While the world continues to be on alert for a potential swine flu pandemic, South Americans have been suffering for months from one of the worst viral epidemics on record.
Hundreds of thousands of people have been sickened by dengue fever this year; more than 70 have died.
'This is the largest epidemic in many years,' said Dr. Eddy Martinez, the director of epidemiology for Bolivia's Ministry of Health in the capital city of La Paz.
By mid-April, he said, there had been more than 55,000 suspected cases in Bolivia's eastern and southern lowlands, with 25 fatalities. Most of those were in Santa Cruz in eastern Bolivia.
Dengue, a mosquito-borne virus endemic in lowland tropical regions around the world but little known in the northern hemisphere, struck particularly hard this year in Bolivia, Paraguay, Argentina and Brazil.
Health officials say the disease is increasingly a problem in the region's densely-populated cities, and is spreading.

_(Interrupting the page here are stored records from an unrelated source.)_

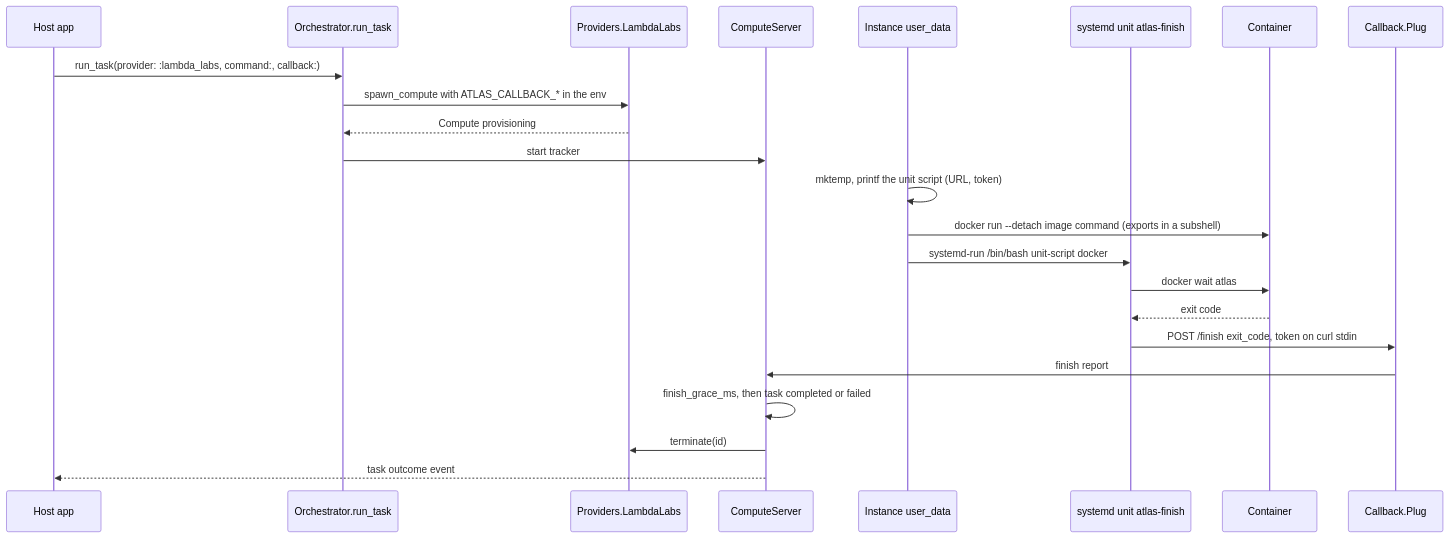
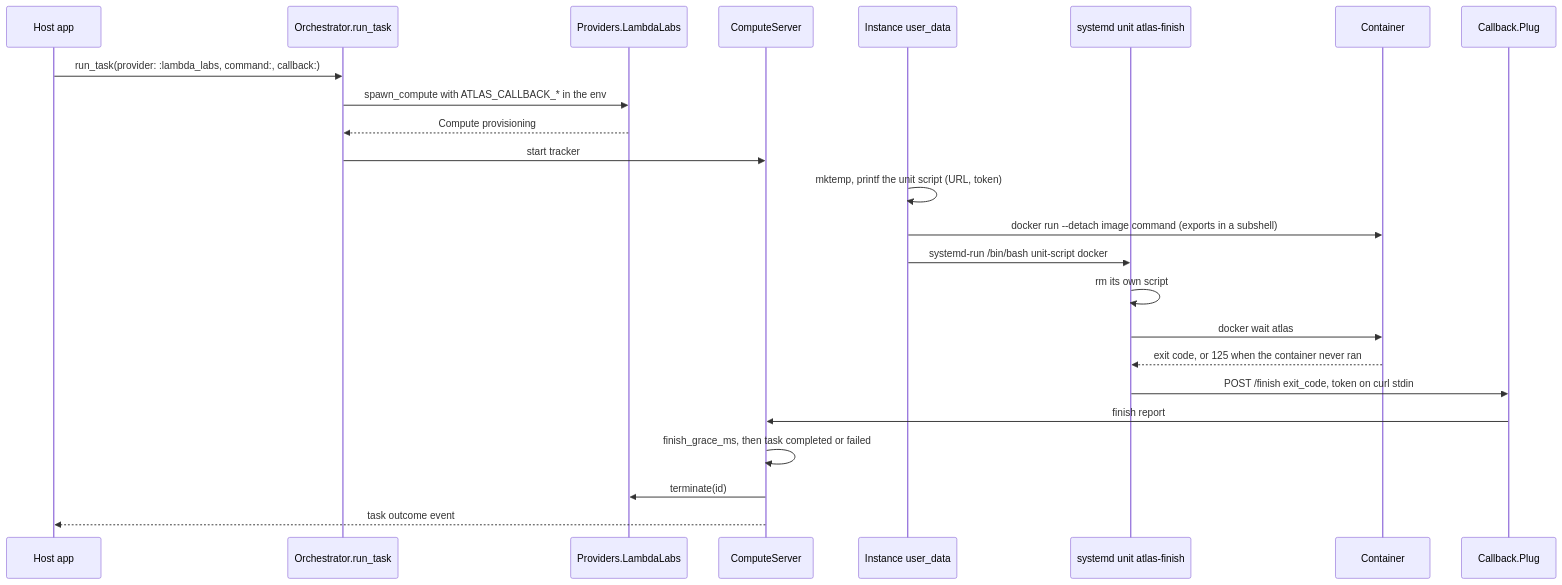
Before and after one commit to udin-io/ex_atlas: the third of 4 diagrams in docs/architecture.md, drawn with Mermaid. The commit also changed 5 other files, not shown here.

````diff
--- a/docs/architecture.md
+++ b/docs/architecture.md
@@ -139,25 +139,26 @@
 ```mermaid
 sequenceDiagram
   participant Host as Host app
   participant O as Orchestrator.run_task
   participant LL as Providers.LambdaLabs
   participant CS as ComputeServer
   participant VM as Instance user_data
   participant U as systemd unit atlas-finish
   participant C as Container
   participant CB as Callback.Plug
   Host->>O: run_task(provider: :lambda_labs, command:, callback:)
   O->>LL: spawn_compute with ATLAS_CALLBACK_* in the env
   LL-->>O: Compute provisioning
   O->>CS: start tracker
   VM->>VM: mktemp, printf the unit script (URL, token)
   VM->>C: docker run --detach image command (exports in a subshell)
   VM->>U: systemd-run /bin/bash unit-script docker
+  U->>U: rm its own script
   U->>C: docker wait atlas
-  C-->>U: exit code
+  C-->>U: exit code, or 125 when the container never ran
   U->>CB: POST /finish exit_code, token on curl stdin
   CB->>CS: finish report
   CS->>CS: finish_grace_ms, then task completed or failed
   CS->>LL: terminate(id)
   CS-->>Host: task outcome event
 ```
````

At the San Juan de Dios hospital here, where most dengue victims come, doctors treated about 100 people a day during the peak of the recent outbreak in February and March, according to Dr. Gonzalo Rocabado, an internist. They arrived by taxi and busload all summer long -- mothers, fathers, children and grandparents, all with one thing in common: flu-like symptoms.

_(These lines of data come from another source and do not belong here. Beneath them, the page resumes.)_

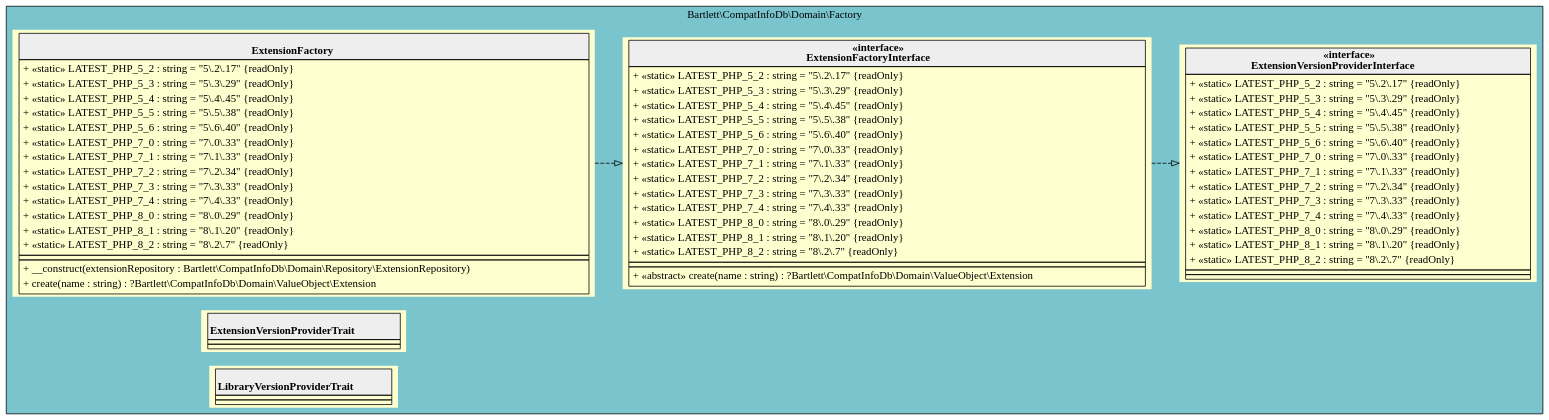
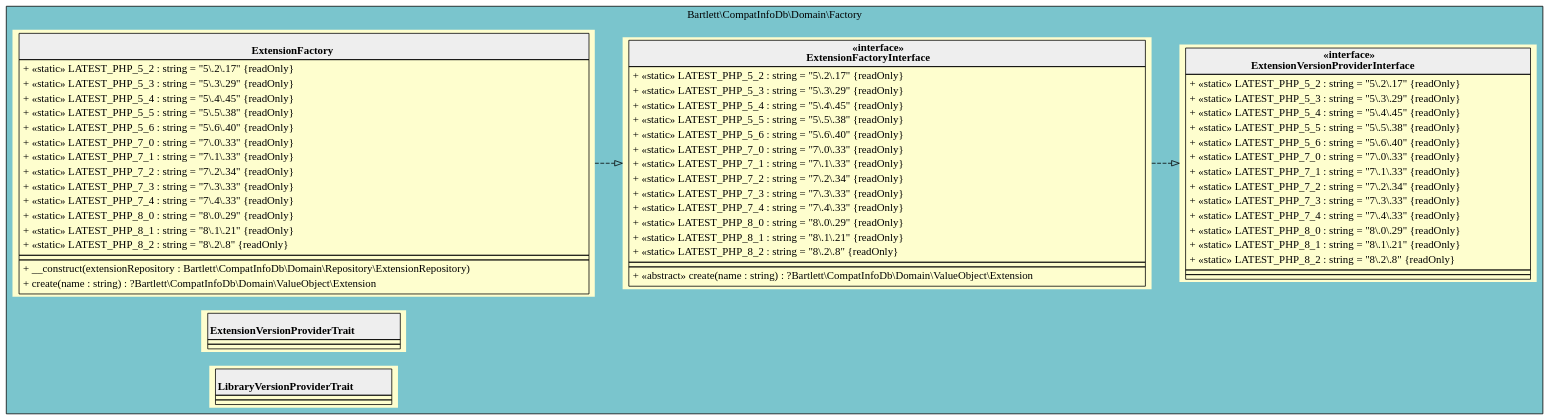
The diagram in 5.x/assets/images/domain-factory.html.gv (llaville/php-compatinfo-db), drawn with Graphviz before and after one commit. The commit also changed 9 other files, not shown here.

```diff
--- a/5.x/assets/images/domain-factory.html.gv
+++ b/5.x/assets/images/domain-factory.html.gv
@@ -1,90 +1,90 @@
 digraph {
   graph [rankdir="LR" bgcolor="transparent"]
   node [fillcolor="#FEFECE" style="filled"]
   subgraph cluster_0 {
     graph [bgcolor="cadetblue3"]
     label = "Bartlett\\CompatInfoDb\\Domain\\Factory"
     "Bartlett\\CompatInfoDb\\Domain\\Factory\\ExtensionFactory" [shape="none" label=<
 <table cellspacing="0" border="0" cellborder="1">
     <tr><td bgcolor="#eeeeee"><b><br/>ExtensionFactory</b></td></tr>
     <tr><td><table border="0" cellspacing="0" cellpadding="2">
     <tr><td align="left">+ «static» LATEST_PHP_5_2 : string = "5\.2\.17" {readOnly}</td></tr>
     <tr><td align="left">+ «static» LATEST_PHP_5_3 : string = "5\.3\.29" {readOnly}</td></tr>
     <tr><td align="left">+ «static» LATEST_PHP_5_4 : string = "5\.4\.45" {readOnly}</td></tr>
     <tr><td align="left">+ «static» LATEST_PHP_5_5 : string = "5\.5\.38" {readOnly}</td></tr>
     <tr><td align="left">+ «static» LATEST_PHP_5_6 : string = "5\.6\.40" {readOnly}</td></tr>
     <tr><td align="left">+ «static» LATEST_PHP_7_0 : string = "7\.0\.33" {readOnly}</td></tr>
     <tr><td align="left">+ «static» LATEST_PHP_7_1 : string = "7\.1\.33" {readOnly}</td></tr>
     <tr><td align="left">+ «static» LATEST_PHP_7_2 : string = "7\.2\.34" {readOnly}</td></tr>
     <tr><td align="left">+ «static» LATEST_PHP_7_3 : string = "7\.3\.33" {readOnly}</td></tr>
     <tr><td align="left">+ «static» LATEST_PHP_7_4 : string = "7\.4\.33" {readOnly}</td></tr>
     <tr><td align="left">+ «static» LATEST_PHP_8_0 : string = "8\.0\.29" {readOnly}</td></tr>
-    <tr><td align="left">+ «static» LATEST_PHP_8_1 : string = "8\.1\.20" {readOnly}</td></tr>
-    <tr><td align="left">+ «static» LATEST_PHP_8_2 : string = "8\.2\.7" {readOnly}</td></tr>
+    <tr><td align="left">+ «static» LATEST_PHP_8_1 : string = "8\.1\.21" {readOnly}</td></tr>
+    <tr><td align="left">+ «static» LATEST_PHP_8_2 : string = "8\.2\.8" {readOnly}</td></tr>
 </table></td></tr>
     <tr><td></td></tr>
     <tr><td><table border="0" cellspacing="0" cellpadding="2">
     <tr><td align="left">+ __construct(extensionRepository : Bartlett\\CompatInfoDb\\Domain\\Repository\\ExtensionRepository)</td></tr>
     <tr><td align="left">+ create(name : string) : ?Bartlett\\CompatInfoDb\\Domain\\ValueObject\\Extension</td></tr>
 </table></td></tr>
 </table>>]
     "Bartlett\\CompatInfoDb\\Domain\\Factory\\ExtensionFactoryInterface" [shape="none" label=<
 <table cellspacing="0" border="0" cellborder="1">
     <tr><td bgcolor="#eeeeee"><b>«interface»<br/>ExtensionFactoryInterface</b></td></tr>
     <tr><td><table border="0" cellspacing="0" cellpadding="2">
     <tr><td align="left">+ «static» LATEST_PHP_5_2 : string = "5\.2\.17" {readOnly}</td></tr>
     <tr><td align="left">+ «static» LATEST_PHP_5_3 : string = "5\.3\.29" {readOnly}</td></tr>
     <tr><td align="left">+ «static» LATEST_PHP_5_4 : string = "5\.4\.45" {readOnly}</td></tr>
     <tr><td align="left">+ «static» LATEST_PHP_5_5 : string = "5\.5\.38" {readOnly}</td></tr>
     <tr><td align="left">+ «static» LATEST_PHP_5_6 : string = "5\.6\.40" {readOnly}</td></tr>
     <tr><td align="left">+ «static» LATEST_PHP_7_0 : string = "7\.0\.33" {readOnly}</td></tr>
     <tr><td align="left">+ «static» LATEST_PHP_7_1 : string = "7\.1\.33" {readOnly}</td></tr>
     <tr><td align="left">+ «static» LATEST_PHP_7_2 : string = "7\.2\.34" {readOnly}</td></tr>
     <tr><td align="left">+ «static» LATEST_PHP_7_3 : string = "7\.3\.33" {readOnly}</td></tr>
     <tr><td align="left">+ «static» LATEST_PHP_7_4 : string = "7\.4\.33" {readOnly}</td></tr>
     <tr><td align="left">+ «static» LATEST_PHP_8_0 : string = "8\.0\.29" {readOnly}</td></tr>
-    <tr><td align="left">+ «static» LATEST_PHP_8_1 : string = "8\.1\.20" {readOnly}</td></tr>
-    <tr><td align="left">+ «static» LATEST_PHP_8_2 : string = "8\.2\.7" {readOnly}</td></tr>
+    <tr><td align="left">+ «static» LATEST_PHP_8_1 : string = "8\.1\.21" {readOnly}</td></tr>
+    <tr><td align="left">+ «static» LATEST_PHP_8_2 : string = "8\.2\.8" {readOnly}</td></tr>
 </table></td></tr>
     <tr><td></td></tr>
     <tr><td><table border="0" cellspacing="0" cellpadding="2">
     <tr><td align="left">+ «abstract» create(name : string) : ?Bartlett\\CompatInfoDb\\Domain\\ValueObject\\Extension</td></tr>
 </table></td></tr>
 </table>>]
     "Bartlett\\CompatInfoDb\\Domain\\Factory\\ExtensionVersionProviderInterface" [shape="none" label=<
 <table cellspacing="0" border="0" cellborder="1">
     <tr><td bgcolor="#eeeeee"><b>«interface»<br/>ExtensionVersionProviderInterface</b></td></tr>
     <tr><td><table border="0" cellspacing="0" cellpadding="2">
     <tr><td align="left">+ «static» LATEST_PHP_5_2 : string = "5\.2\.17" {readOnly}</td></tr>
     <tr><td align="left">+ «static» LATEST_PHP_5_3 : string = "5\.3\.29" {readOnly}</td></tr>
     <tr><td align="left">+ «static» LATEST_PHP_5_4 : string = "5\.4\.45" {readOnly}</td></tr>
     <tr><td align="left">+ «static» LATEST_PHP_5_5 : string = "5\.5\.38" {readOnly}</td></tr>
     <tr><td align="left">+ «static» LATEST_PHP_5_6 : string = "5\.6\.40" {readOnly}</td></tr>
     <tr><td align="left">+ «static» LATEST_PHP_7_0 : string = "7\.0\.33" {readOnly}</td></tr>
     <tr><td align="left">+ «static» LATEST_PHP_7_1 : string = "7\.1\.33" {readOnly}</td></tr>
     <tr><td align="left">+ «static» LATEST_PHP_7_2 : string = "7\.2\.34" {readOnly}</td></tr>
     <tr><td align="left">+ «static» LATEST_PHP_7_3 : string = "7\.3\.33" {readOnly}</td></tr>
     <tr><td align="left">+ «static» LATEST_PHP_7_4 : string = "7\.4\.33" {readOnly}</td></tr>
     <tr><td align="left">+ «static» LATEST_PHP_8_0 : string = "8\.0\.29" {readOnly}</td></tr>
-    <tr><td align="left">+ «static» LATEST_PHP_8_1 : string = "8\.1\.20" {readOnly}</td></tr>
-    <tr><td align="left">+ «static» LATEST_PHP_8_2 : string = "8\.2\.7" {readOnly}</td></tr>
+    <tr><td align="left">+ «static» LATEST_PHP_8_1 : string = "8\.1\.21" {readOnly}</td></tr>
+    <tr><td align="left">+ «static» LATEST_PHP_8_2 : string = "8\.2\.8" {readOnly}</td></tr>
 </table></td></tr>
     <tr><td></td></tr>
     <tr><td></td></tr>
 </table>>]
     "Bartlett\\CompatInfoDb\\Domain\\Factory\\ExtensionVersionProviderTrait" [shape="none" label=<
 <table cellspacing="0" border="0" cellborder="1">
     <tr><td bgcolor="#eeeeee"><b><br/>ExtensionVersionProviderTrait</b></td></tr>
     <tr><td></td></tr>
     <tr><td></td></tr>
 </table>>]
     "Bartlett\\CompatInfoDb\\Domain\\Factory\\LibraryVersionProviderTrait" [shape="none" label=<
 <table cellspacing="0" border="0" cellborder="1">
     <tr><td bgcolor="#eeeeee"><b><br/>LibraryVersionProviderTrait</b></td></tr>
     <tr><td></td></tr>
     <tr><td></td></tr>
 </table>>]
   }
   "Bartlett\\CompatInfoDb\\Domain\\Factory\\ExtensionFactoryInterface" -> "Bartlett\\CompatInfoDb\\Domain\\Factory\\ExtensionVersionProviderInterface" [arrowhead="empty" style="dashed"]
   "Bartlett\\CompatInfoDb\\Domain\\Factory\\ExtensionFactory" -> "Bartlett\\CompatInfoDb\\Domain\\Factory\\ExtensionFactoryInterface" [arrowhead="empty" style="dashed"]
 }
```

The epidemic in Bolivia has eased in recent weeks as the weather has grown colder, but it continues in areas that are warmer.
There are four specific serotypes of the dengue virus. A person who recovers from one strain becomes immune to that strain only, and, experts say, is likely to be more susceptible to the others.

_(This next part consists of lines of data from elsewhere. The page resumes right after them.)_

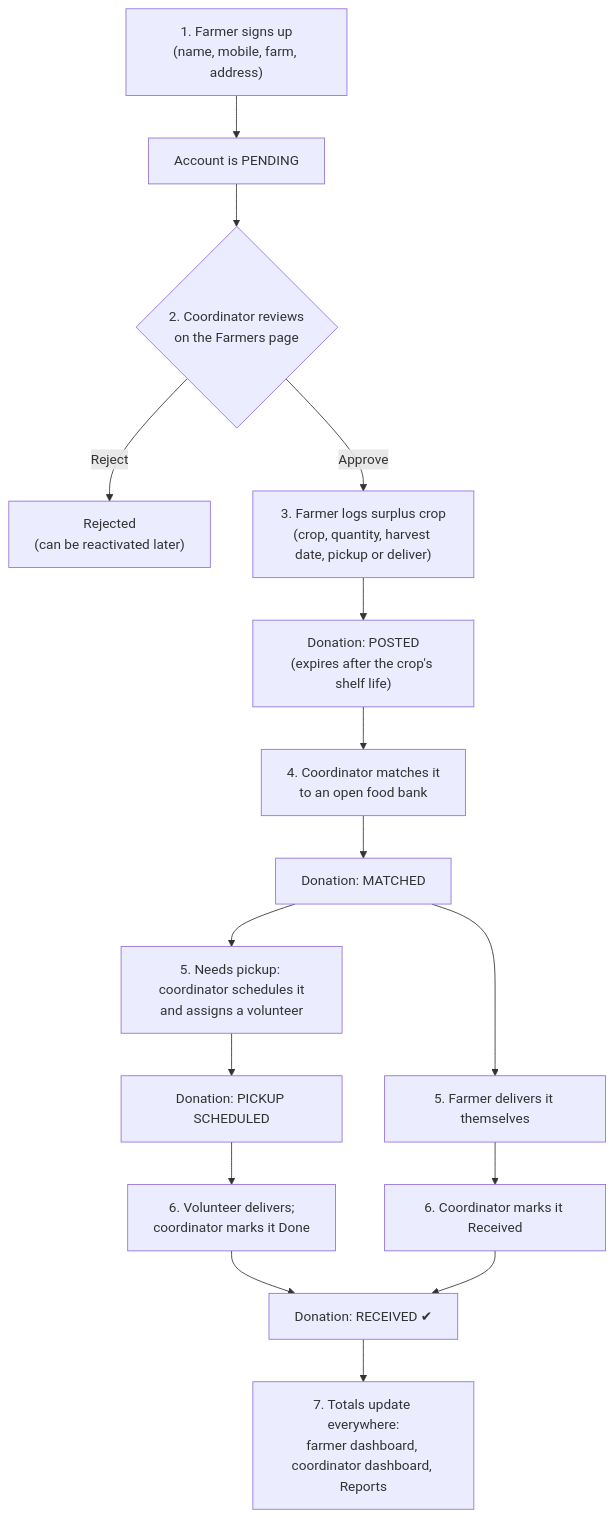
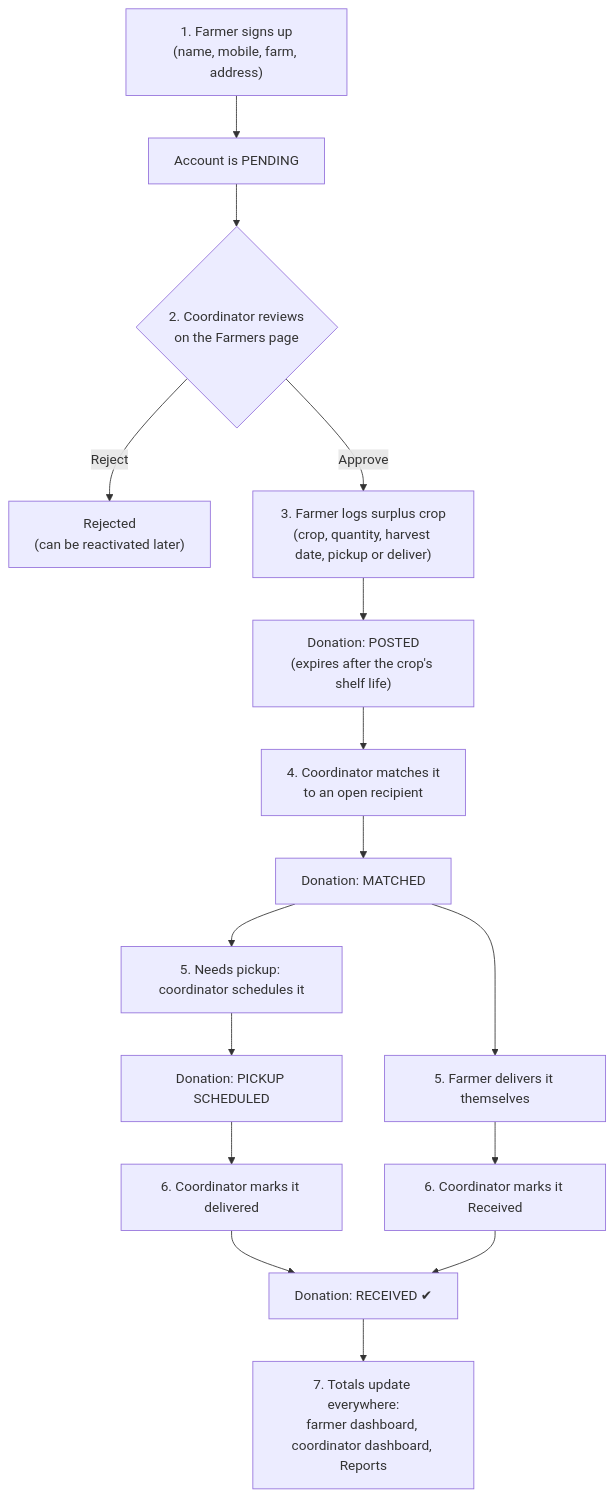
One commit to ritztan/Siloo changed the second of 6 diagrams in README.md. Above: the diagram before and after it, drawn with Mermaid. The commit also changed other lines of this file and 20 other files, not shown here.

````diff
--- a/README.md
+++ b/README.md
@@ -109,18 +108,18 @@
 ```mermaid
 flowchart TD
     A["1. Farmer signs up<br/>(name, mobile, farm, address)"] --> B["Account is PENDING"]
     B --> C{"2. Coordinator reviews<br/>on the Farmers page"}
     C -- Reject --> R["Rejected<br/>(can be reactivated later)"]
     C -- Approve --> D["3. Farmer logs surplus crop<br/>(crop, quantity, harvest date, pickup or deliver)"]
     D --> E["Donation: POSTED<br/>(expires after the crop's shelf life)"]
-    E --> F["4. Coordinator matches it<br/>to an open food bank"]
+    E --> F["4. Coordinator matches it<br/>to an open recipient"]
     F --> G["Donation: MATCHED"]
-    G --> H["5. Needs pickup: coordinator schedules it<br/>and assigns a volunteer"]
+    G --> H["5. Needs pickup: coordinator schedules it"]
     G --> H2["5. Farmer delivers it themselves"]
     H --> I["Donation: PICKUP SCHEDULED"]
-    I --> J["6. Volunteer delivers;<br/>coordinator marks it Done"]
+    I --> J["6. Coordinator marks it delivered"]
     H2 --> J2["6. Coordinator marks it Received"]
     J --> K["Donation: RECEIVED ✔"]
     J2 --> K
     K --> L["7. Totals update everywhere:<br/>farmer dashboard, coordinator dashboard, Reports"]
 ```
````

The most frightening form of the disease is dengue hemorrhagic fever, which affects the circulatory system and internal organs. Those suffering from advanced hemorrhagic dengue bleed from their noses and ears, and internally. Organ failure can lead to death.
The World Health Organization calls dengue 'a major international health concern.' It recently noted that 2.5 billion people live in lowland and tropical areas where dengue viruses can be transmitted, and that the spread of both the mosquito vectors and the viruses has led to the global resurgence of dengue in the past 25 years.
This year, dengue has been a critical problem in South America.
Almost 150,000 cases have been detected in Brazil, 4,000 cases in Paraguay, 13,000 in Argentina and more than 55,000 in Bolivia.
According to official statistics reported by the Pan American Health Organization, there were a quarter million cases of dengue in Latin America and the Caribbean through late April, and 74 deaths. A third of the deaths were in Bolivia.
In 2008, more than one million cases of dengue were reported in Latin America and the Caribbean, with 554 deaths, according to the Pan American Health Organization.
There are no anti-viral drugs for dengue. Doctors must treat the symptoms, mostly dehydration and severe fever.
'It's horrible,' said Martinez, adding that, ``if it's treated early, it's seldom fatal.'
During the southern summer, just ending, medical providers in Bolivia, Brazil and northern Argentina were overwhelmed.
International health officials are now concerned that the coming rainy season in the Caribbean may lead to further outbreaks in countries in that region.
Many of those arriving at the San Juan de Dios hospital are poor. They must pay to enter the hospital, and they usually must pay for their own saline solutions, painkillers and other medicines.
Experts say the biggest cause of the upsurge in dengue in urban areas is the reproduction of mosquitoes in standing water. A daylong campaign in Santa Cruz in March had sanitation, civic and health workers going door to door throughout this city of 1.5 million in an attempt to get people to rid their properties of water-bearing receptacles where mosquitoes thrive.
In Argentina, health officials say the worst affected areas are those in the north, neighboring Bolivia and Paraguay, but cases were reported in the Buenos Aires metropolitan area as well.
'Dengue has come to stay in Latin America,' Argentina's Health Minister Graciela Ocana told reporters in April.
According to the CDC, four factors encourage the disease's spread: increased urbanization, failed public health infrastructures in many countries, increased travel by airplane, and a lack of effective mosquito control.
These factors, along with global climate change, 'can only aggravate the situation,' said Dr. Mirta Roses, the director of the Pan American Health Organization, based in Washington. Higher spending by governments at all levels on clean water, refuse disposal, vector control and accessible public health services are required if dengue is to be contained.